My take differs from Frank’s.  I think that it is an error, critically speaking as well as legally speaking, to load up Google with all of our frustrations over Internet “gatekeepers,” whether those are public or private.  Rosen interviewed Tim Wu for the piece, and Tim persuaded Rosen to follow the “monarchist” metaphor:  “[T]o trust Google, you have to be something of a monarchist, willing to trust the near-sovereign discretion of [Googlers] Wong and her colleagues.”  Googlement displaces government; the two raise comparable issues of legitimacy and authority.

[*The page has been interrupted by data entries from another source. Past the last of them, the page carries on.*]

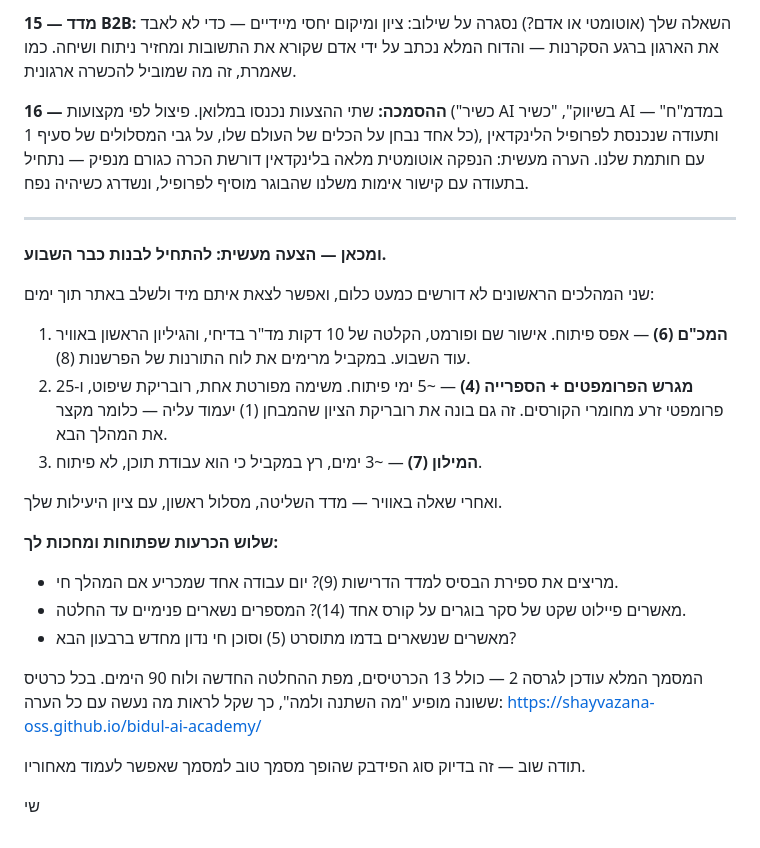
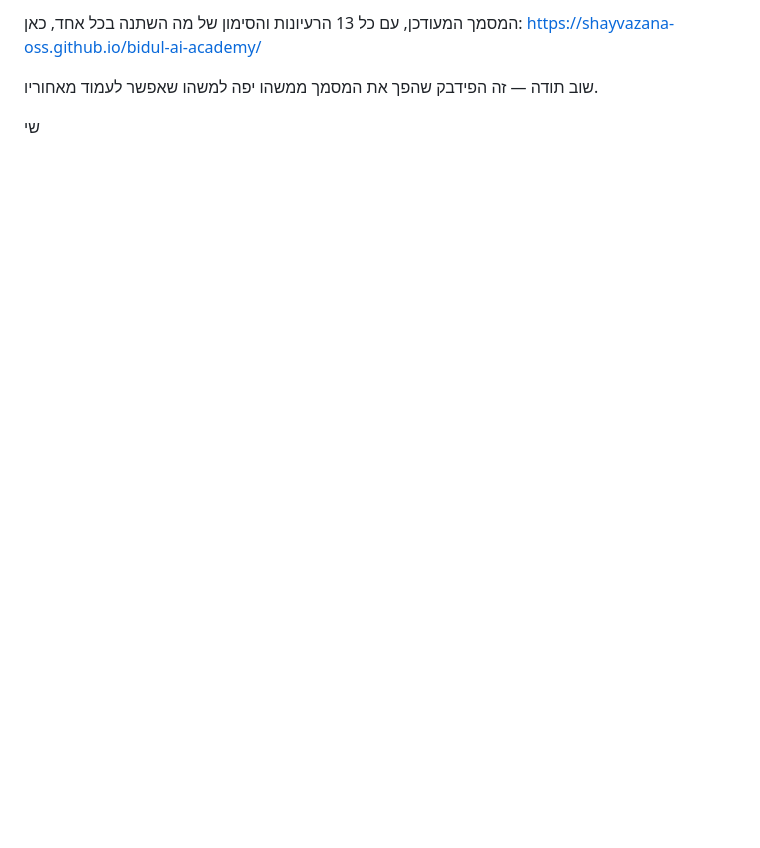
Before and after one commit to shayvazana-oss/bidul-ai-academy, a Markdown page: docs/email-to-harel.md, the part around one of its changes. GitHub-like rendering; blank space fills up the shorter version.

```diff
--- a/docs/email-to-harel.md
+++ b/docs/email-to-harel.md
@@ -40,28 +42,7 @@
 
-**15 — מדד B2B:** השאלה שלך (אוטומטי או אדם?) נסגרה על שילוב: ציון ומיקום יחסי מיידיים — כדי לא לאבד את הארגון ברגע הסקרנות — והדוח המלא נכתב על ידי אדם שקורא את התשובות ומחזיר ניתוח ושיחה. כמו שאמרת, זה מה שמוביל להכשרה ארגונית.
-
-**16 — ההסמכה:** שתי ההצעות נכנסו במלואן. פיצול לפי מקצועות ("כשיר AI בשיווק", "כשיר AI במדמ"ח" — כל אחד נבחן על הכלים של העולם שלו, על גבי המסלולים של סעיף 1), ותעודה שנכנסת לפרופיל הלינקדאין עם חותמת שלנו. הערה מעשית: הנפקה אוטומטית מלאה בלינקדאין דורשת הכרה כגורם מנפיק — נתחיל בתעודה עם קישור אימות משלנו שהבוגר מוסיף לפרופיל, ונשדרג כשיהיה נפח.
-
----
-
-**ומכאן — הצעה מעשית: להתחיל לבנות כבר השבוע.**
-
-שני המהלכים הראשונים לא דורשים כמעט כלום, ואפשר לצאת איתם מיד ולשלב באתר תוך ימים:
-
-1. **המכ"ם (6)** — אפס פיתוח. אישור שם ופורמט, הקלטה של 10 דקות מד"ר בדיחי, והגיליון הראשון באוויר עוד השבוע. במקביל מרימים את לוח התורנות של הפרשנות (8).
-2. **מגרש הפרומפטים + הספרייה (4)** — ~5 ימי פיתוח. משימה מפורטת אחת, רובריקת שיפוט, ו-25 פרומפטי זרע מחומרי הקורסים. זה גם בונה את רובריקת הציון שהמבחן (1) יעמוד עליה — כלומר מקצר את המהלך הבא.
-3. **המילון (7)** — ~3 ימים, רץ במקביל כי הוא עבודת תוכן, לא פיתוח.
-
-ואחרי שאלה באוויר — מדד השליטה, מסלול ראשון, עם ציון היעילות שלך.
-
-**שלוש הכרעות שפתוחות ומחכות לך:**
-- מריצים את ספירת הבסיס למדד הדרישות (9)? יום עבודה אחד שמכריע אם המהלך חי.
-- מאשרים פיילוט שקט של סקר בוגרים על קורס אחד (14)? המספרים נשארים פנימיים עד החלטה.
-- מאשרים שנשארים בדמו מתוסרט (5) וסוכן חי נדון מחדש ברבעון הבא?
-
-המסמך המלא עודכן לגרסה 2 — כולל 13 הכרטיסים, מפת ההחלטה החדשה ולוח 90 הימים. בכל כרטיס ששונה מופיע "מה השתנה ולמה", כך שקל לראות מה נעשה עם כל הערה:
+המסמך המעודכן, עם כל 13 הרעיונות והסימון של מה השתנה בכל אחד, כאן:
 https://shayvazana-oss.github.io/bidul-ai-academy/
 
-תודה שוב — זה בדיוק סוג הפידבק שהופך מסמך טוב למסמך שאפשר לעמוד מאחוריו.
+שוב תודה — זה הפידבק שהפך את המסמך ממשהו יפה למשהו שאפשר לעמוד מאחוריו.
 
 שי
```
Also changed, not shown: other parts of docs/email-to-harel.md (+19 -17 lines).
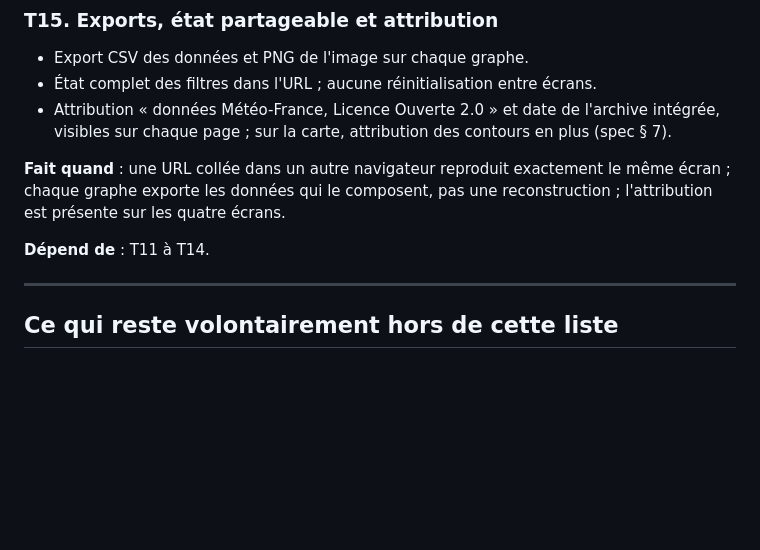
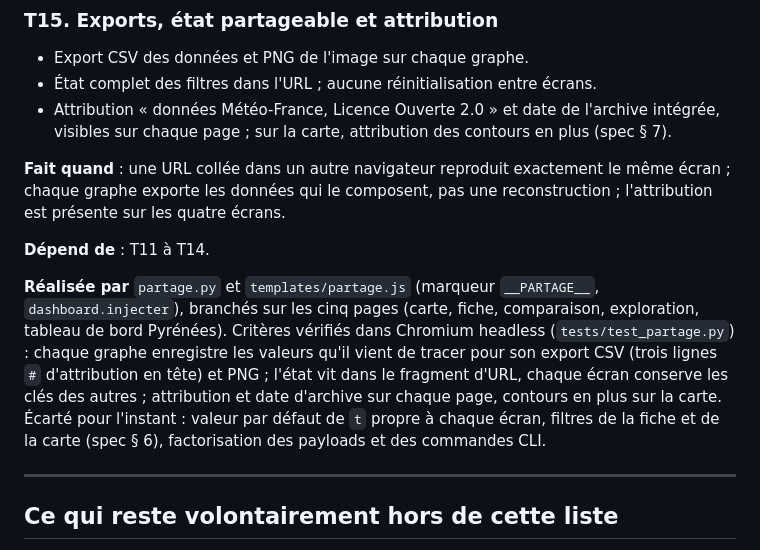
Before and after one commit to romain-bdc/bra_analytics, a Markdown page: docs/taches.md, the part around the change. Rendered like a GitHub page; blank space fills up the shorter version.

Commit message:
Documenter la realisation de T15 dans taches.md
Co-Authored-By: Claude Sonnet 5.5 <noreply@anthropic.com>

```diff
--- a/docs/taches.md
+++ b/docs/taches.md
@@ -293,6 +293,8 @@ présente sur les quatre écrans.
 
 **Dépend de** : T11 à T14.
 
+**Réalisée par** `partage.py` et `templates/partage.js` (marqueur `__PARTAGE__`, `dashboard.injecter`), branchés sur les cinq pages (carte, fiche, comparaison, exploration, tableau de bord Pyrénées). Critères vérifiés dans Chromium headless (`tests/test_partage.py`) : chaque graphe enregistre les valeurs qu'il vient de tracer pour son export CSV (trois lignes `#` d'attribution en tête) et PNG ; l'état vit dans le fragment d'URL, chaque écran conserve les clés des autres ; attribution et date d'archive sur chaque page, contours en plus sur la carte. Écarté pour l'instant : valeur par défaut de `t` propre à chaque écran, filtres de la fiche et de la carte (spec § 6), factorisation des payloads et des commandes CLI.
+
 ---
 
 ## Ce qui reste volontairement hors de cette liste
```
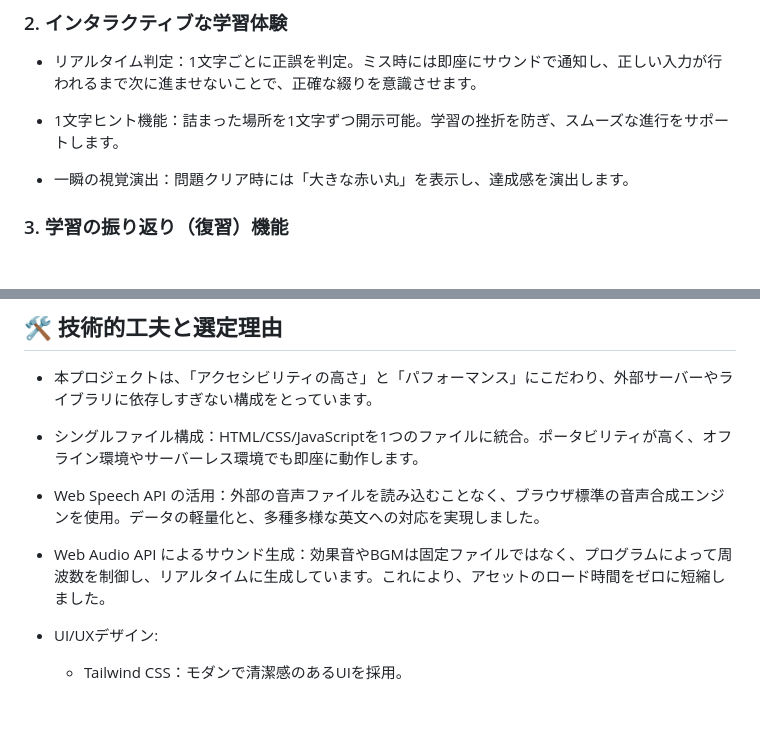
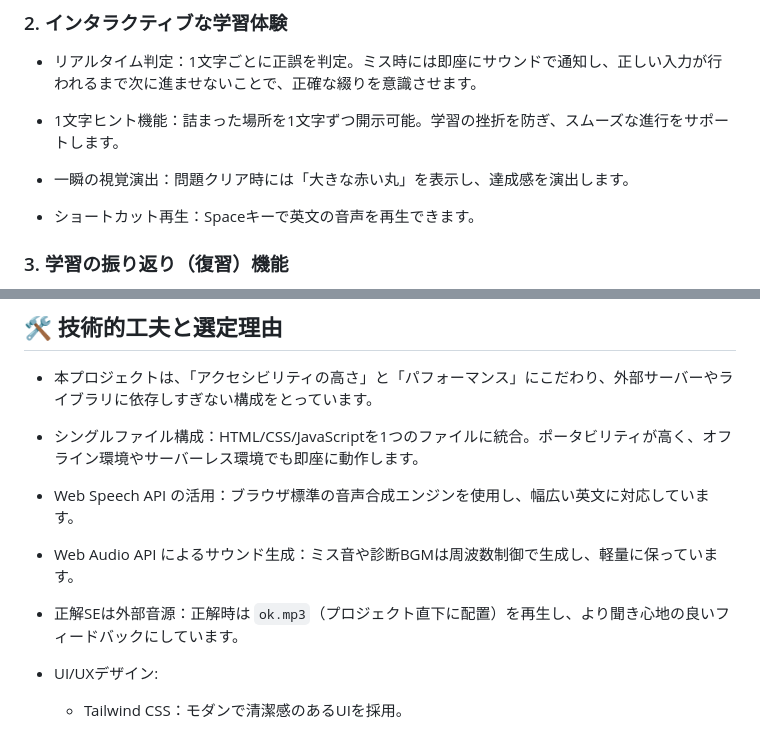
Before and after one commit to tsukasa-ueshima/dictation-app, a Markdown page: README.md, 2 parts joined by grey strips. Rendered like a GitHub page; blank space fills up the shorter version.

Commit message:
Update: Add shortcut playback feature and enhance audio handling details in README

```diff
--- a/README.md
+++ b/README.md
@@ -31,6 +31,8 @@ Dictation Masterは、リスニング力とスペリング能力を同時に向
 
 - 一瞬の視覚演出：問題クリア時には「大きな赤い丸」を表示し、達成感を演出します。
 
+- ショートカット再生：Spaceキーで英文の音声を再生できます。
+
 ### 3. 学習の振り返り（復習）機能
 
 - 全5問終了後、今回解いた問題を一覧で表示。
@@ -40,8 +42,9 @@ Dictation Masterは、リスニング力とスペリング能力を同時に向
 ## 🛠 技術的工夫と選定理由
 - 本プロジェクトは、「アクセシビリティの高さ」と「パフォーマンス」にこだわり、外部サーバーやライブラリに依存しすぎない構成をとっています。
 - シングルファイル構成：HTML/CSS/JavaScriptを1つのファイルに統合。ポータビリティが高く、オフライン環境やサーバーレス環境でも即座に動作します。
-- Web Speech API の活用：外部の音声ファイルを読み込むことなく、ブラウザ標準の音声合成エンジンを使用。データの軽量化と、多種多様な英文への対応を実現しました。
-- Web Audio API によるサウンド生成：効果音やBGMは固定ファイルではなく、プログラムによって周波数を制御し、リアルタイムに生成しています。これにより、アセットのロード時間をゼロに短縮しました。
+- Web Speech API の活用：ブラウザ標準の音声合成エンジンを使用し、幅広い英文に対応しています。
+- Web Audio API によるサウンド生成：ミス音や診断BGMは周波数制御で生成し、軽量に保っています。
+- 正解SEは外部音源：正解時は `ok.mp3`（プロジェクト直下に配置）を再生し、より聞き心地の良いフィードバックにしています。
 
 - UI/UXデザイン:
 
```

As to those foundational questions, I absolutely agree:  Socially as well as legally, what is the source of Google’s authority?  That problem, not just the “who decides” aspect of American-style free speech, lies at the core of modern information policy debates.  But the monarchist metaphor mistakenly builds in a hierarchy of authority that parallels the inherited hierarchy of authority that we typically use to describe government.  Googlement, on the monarchist reading, is comparably top-down.  Define and regulate Googlement, and the problem of private discretion seems to be solved.  Rosen buys this argument; he writes of his surprise that the Googlers would like nothing more than to be put out of the regulatory business altogether.

As Ed Rubin wrote persuasively in Beyond Camelot,  however, the monarchist metaphor is out-dated.  It might be good to be the king, as Mel Brooks once said, but the problem is not that Google is the new king, but instead that it is one king among many.  There are kings all around us.  Even if Google’s problem can be solved — some kings are bigger than others — problems of legitimacy and authority won’t go away.  What’s worse, as Rubin argues, the classic division of the argument into “public” regulation and “private” regulation is simply inadequate to describe what we actually observe.  Google itself is a private company — acting in the shadow of and (in the YouTube context especially) in express reliance on the (public) DMCA.  Lots of corporations and law firms block Facebook.  My local public high school blocks Blogger.  I could go on and on.  None of these demands precisely the same treatment as Google, but that is precisely the point.  The modern networked administrative state calls for something new.  Rosen concludes the piece with an a propos quotation from Kent Walker, Google’s GC (disclosure:  Kent has been a friend for roughly 30 years):  “We’re at the dawn of a new technology. . . . And when people try to come up with the best metaphors to describe it, all the metaphors run out. We’ve built this spaceship, but we really don’t know where it will take us.” Or, he might have said, where we will take it.